Scan the data for "later" and copy each matching line.

Materials provided:
______________________________

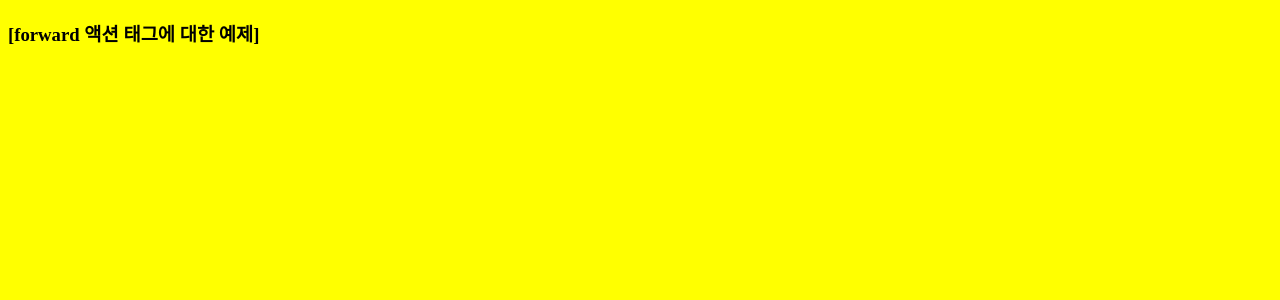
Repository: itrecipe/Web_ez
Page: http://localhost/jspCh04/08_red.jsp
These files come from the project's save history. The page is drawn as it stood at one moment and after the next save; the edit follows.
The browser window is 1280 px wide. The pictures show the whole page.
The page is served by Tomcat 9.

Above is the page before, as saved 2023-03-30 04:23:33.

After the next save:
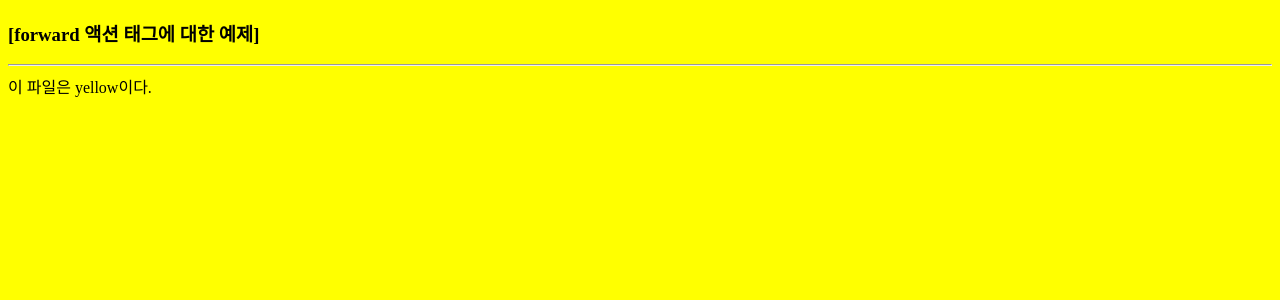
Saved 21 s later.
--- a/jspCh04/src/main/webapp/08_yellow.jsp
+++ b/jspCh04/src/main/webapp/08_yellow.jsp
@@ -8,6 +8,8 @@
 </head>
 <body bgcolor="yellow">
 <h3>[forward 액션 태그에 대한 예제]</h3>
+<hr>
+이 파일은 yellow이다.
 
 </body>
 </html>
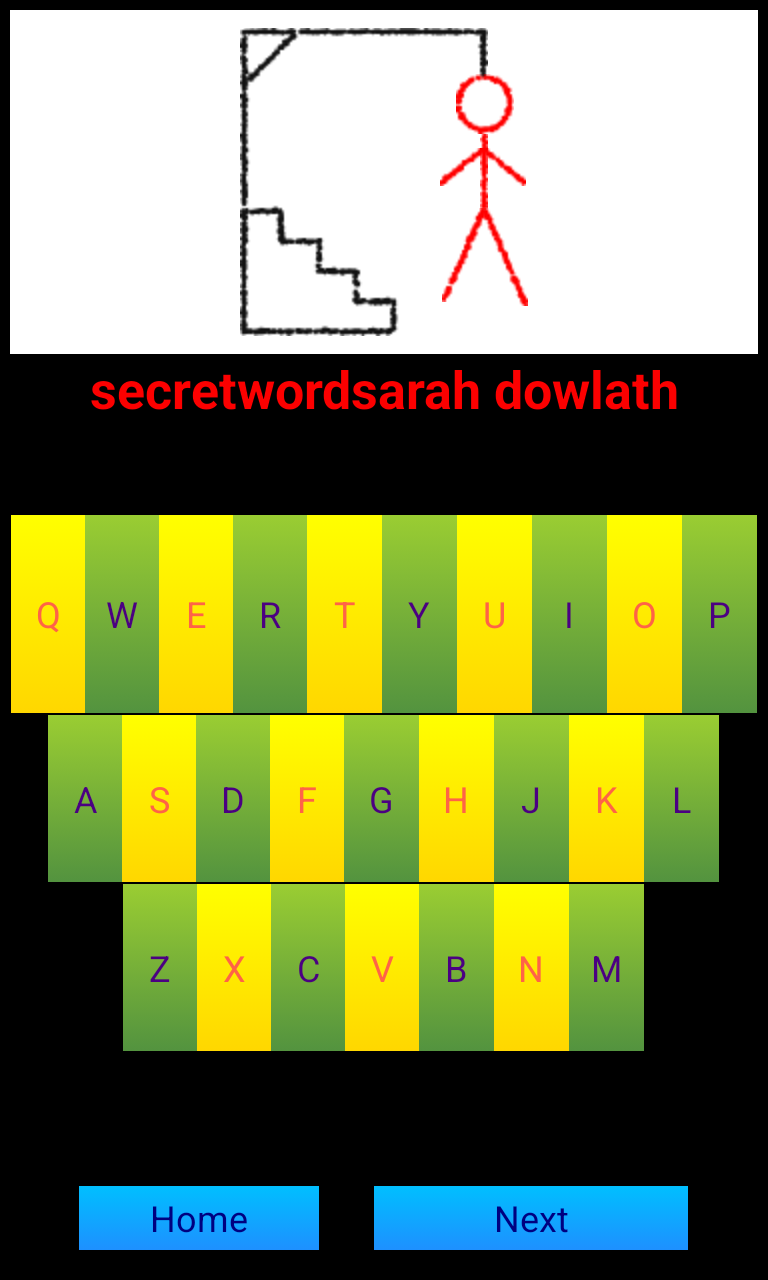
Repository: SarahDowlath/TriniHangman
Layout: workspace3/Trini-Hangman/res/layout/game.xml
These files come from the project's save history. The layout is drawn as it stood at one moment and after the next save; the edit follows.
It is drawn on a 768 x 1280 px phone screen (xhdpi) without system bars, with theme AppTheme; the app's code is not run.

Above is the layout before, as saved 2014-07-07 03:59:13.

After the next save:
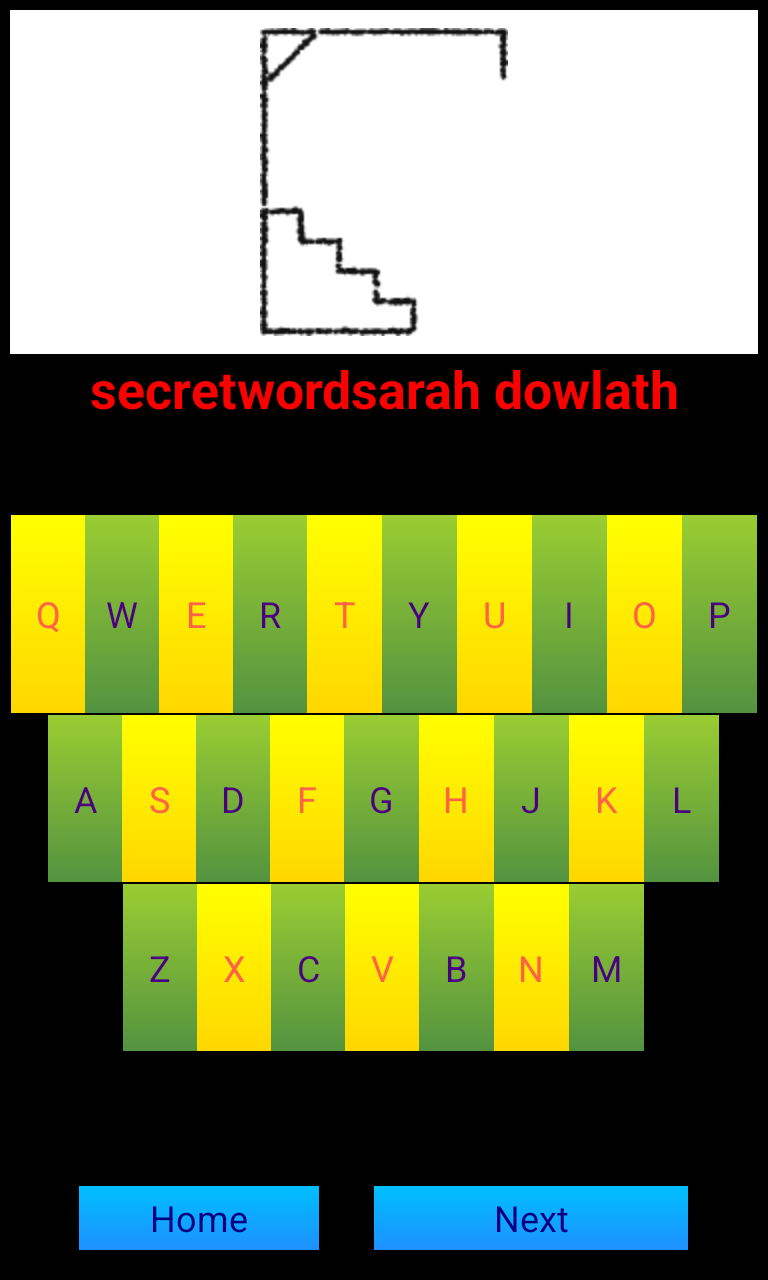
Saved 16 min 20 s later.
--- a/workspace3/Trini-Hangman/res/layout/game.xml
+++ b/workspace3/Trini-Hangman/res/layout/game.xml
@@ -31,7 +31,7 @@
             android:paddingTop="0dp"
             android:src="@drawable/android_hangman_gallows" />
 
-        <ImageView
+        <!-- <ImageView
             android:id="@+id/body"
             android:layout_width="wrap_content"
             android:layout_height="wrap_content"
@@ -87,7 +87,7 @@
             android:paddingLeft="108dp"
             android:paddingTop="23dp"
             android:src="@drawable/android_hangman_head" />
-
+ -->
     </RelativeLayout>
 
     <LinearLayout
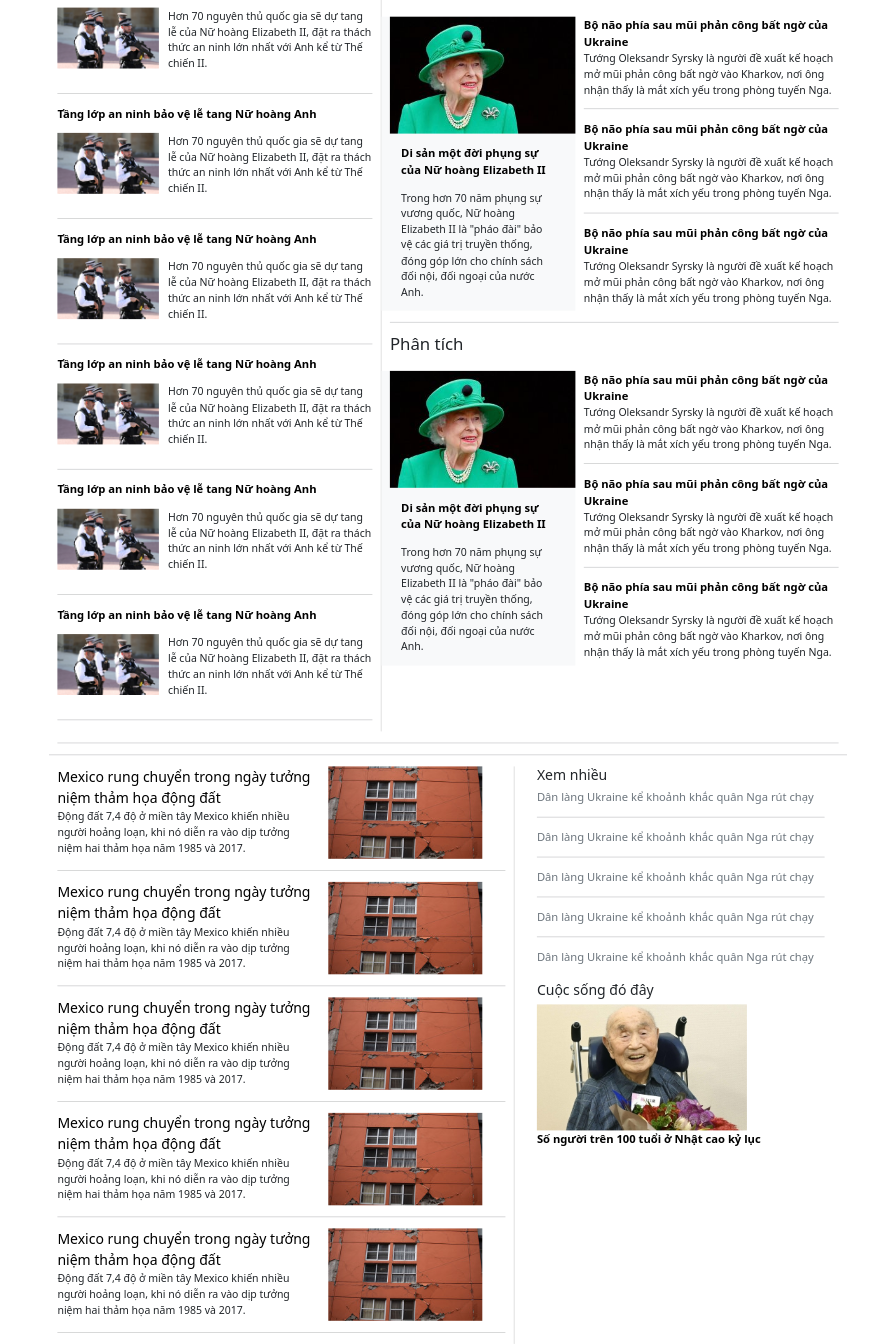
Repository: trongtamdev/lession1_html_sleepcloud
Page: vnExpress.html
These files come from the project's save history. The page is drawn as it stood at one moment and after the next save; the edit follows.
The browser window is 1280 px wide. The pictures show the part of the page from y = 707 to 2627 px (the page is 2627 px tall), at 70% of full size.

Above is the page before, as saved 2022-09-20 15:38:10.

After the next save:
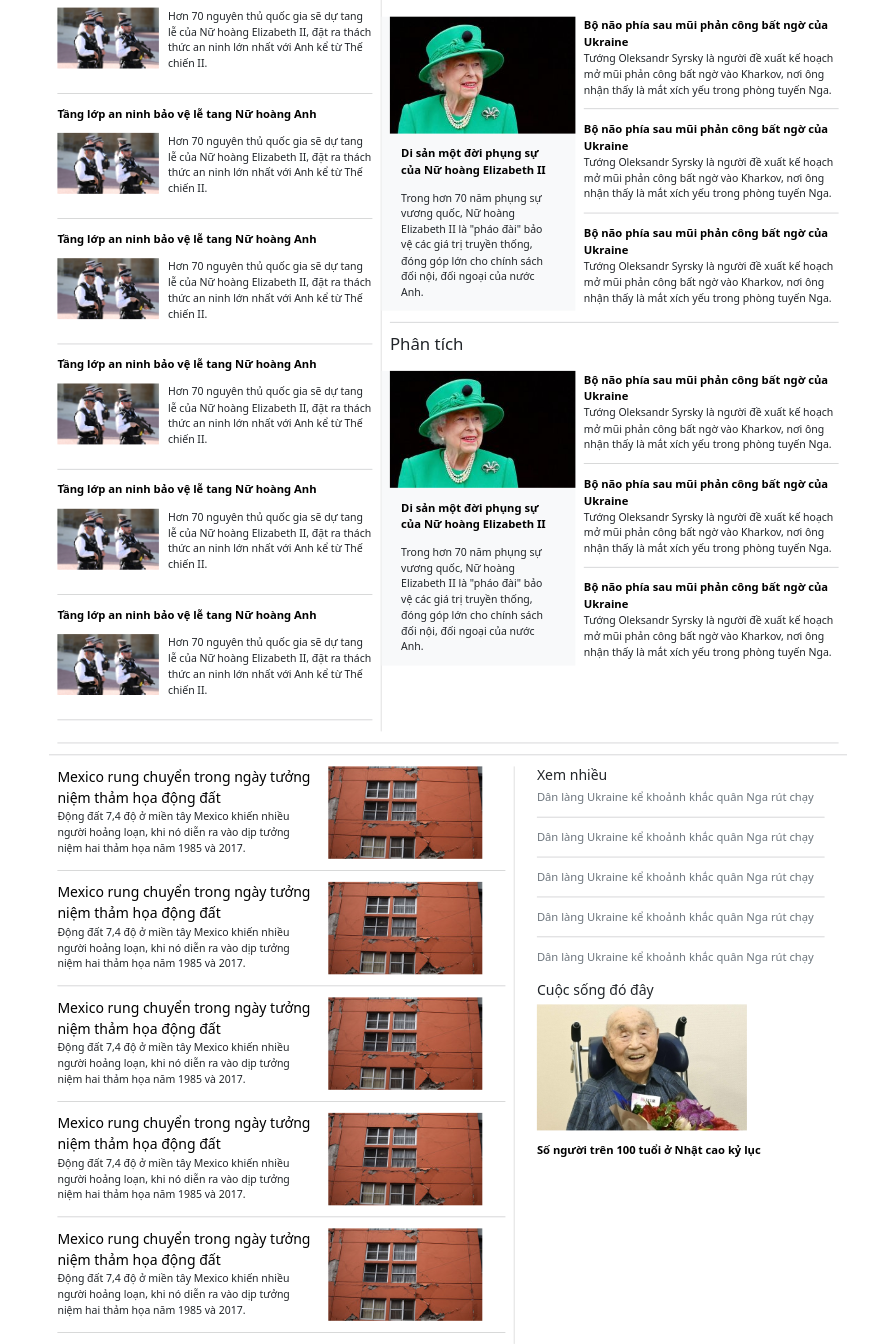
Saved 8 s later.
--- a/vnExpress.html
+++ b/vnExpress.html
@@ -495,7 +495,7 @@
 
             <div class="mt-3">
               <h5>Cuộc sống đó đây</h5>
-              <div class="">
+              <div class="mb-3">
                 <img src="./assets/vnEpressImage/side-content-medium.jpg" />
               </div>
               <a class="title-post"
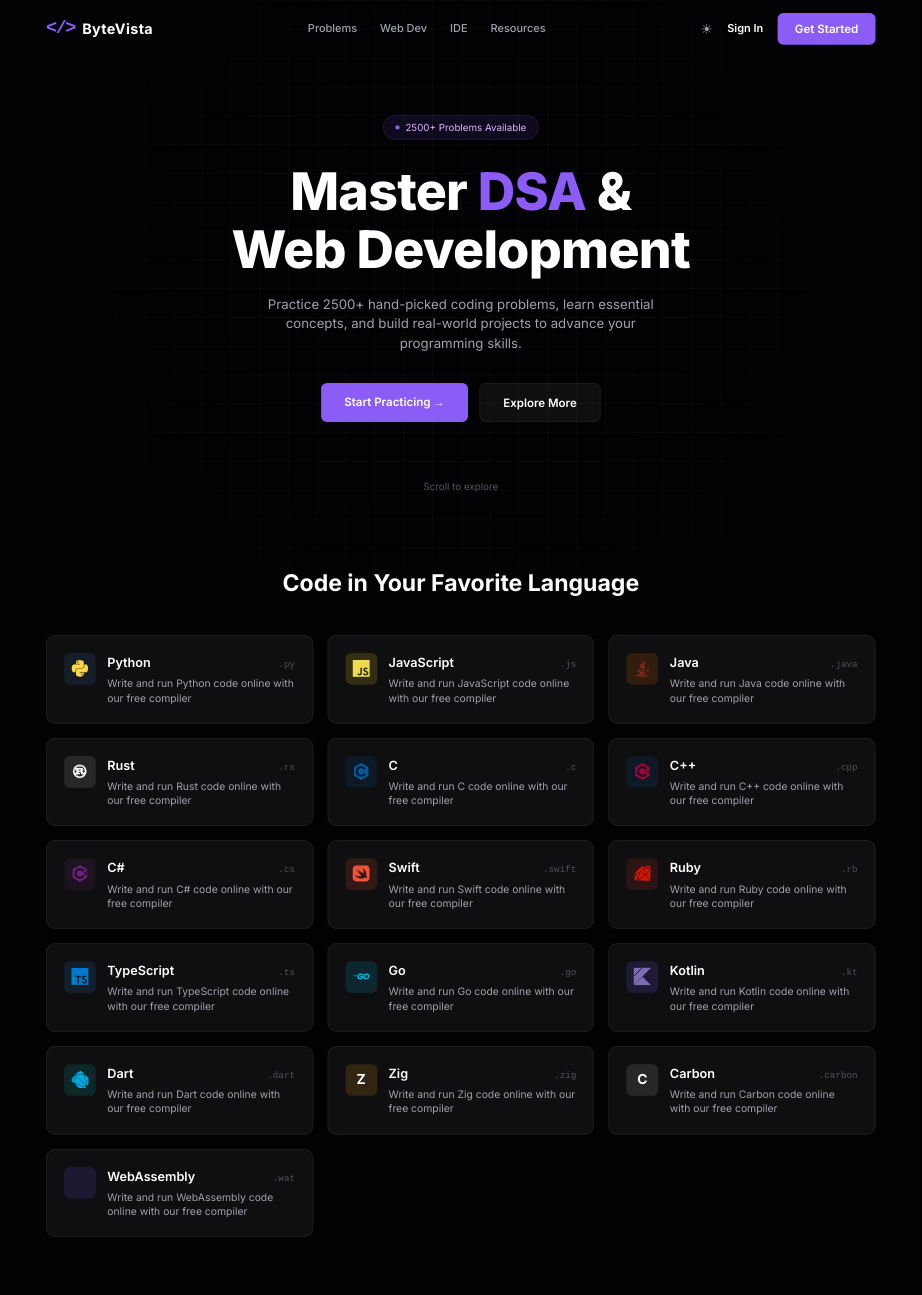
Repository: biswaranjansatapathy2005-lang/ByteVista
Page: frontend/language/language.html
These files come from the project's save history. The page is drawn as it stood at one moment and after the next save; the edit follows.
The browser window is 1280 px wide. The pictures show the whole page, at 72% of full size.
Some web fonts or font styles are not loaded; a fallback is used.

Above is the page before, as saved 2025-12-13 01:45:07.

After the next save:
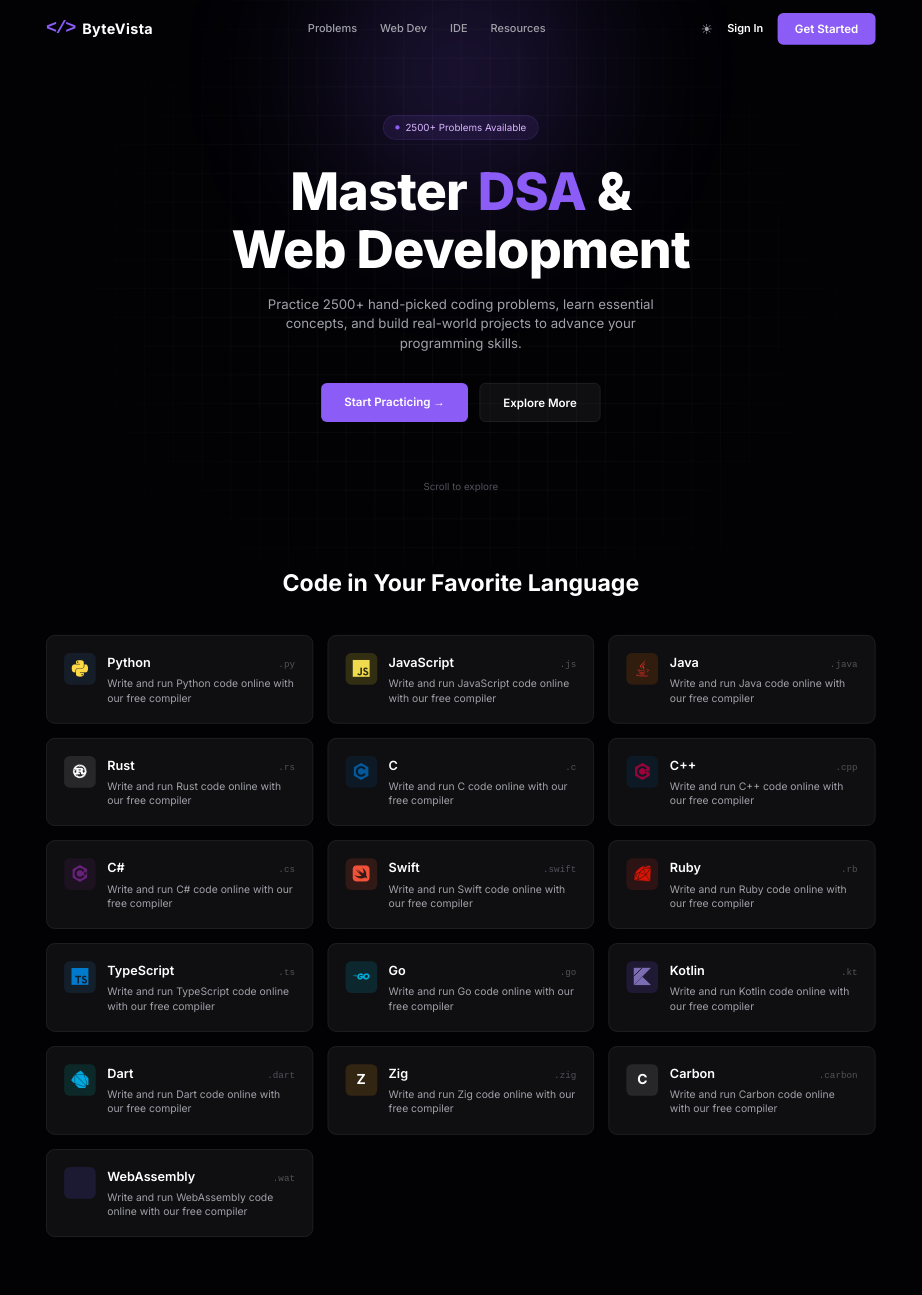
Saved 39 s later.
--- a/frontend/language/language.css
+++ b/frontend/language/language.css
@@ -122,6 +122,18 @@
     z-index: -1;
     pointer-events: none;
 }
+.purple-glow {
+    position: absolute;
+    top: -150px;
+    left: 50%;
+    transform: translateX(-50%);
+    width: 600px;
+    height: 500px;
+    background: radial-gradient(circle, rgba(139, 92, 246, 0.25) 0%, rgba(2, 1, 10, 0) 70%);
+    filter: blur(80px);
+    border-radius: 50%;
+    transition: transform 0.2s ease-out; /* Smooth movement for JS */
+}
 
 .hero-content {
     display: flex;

______________________________

Exercise answer:
Saved 21 s later.
Saved 16 min 20 s later.
Saved 8 s later.
Saved 39 s later.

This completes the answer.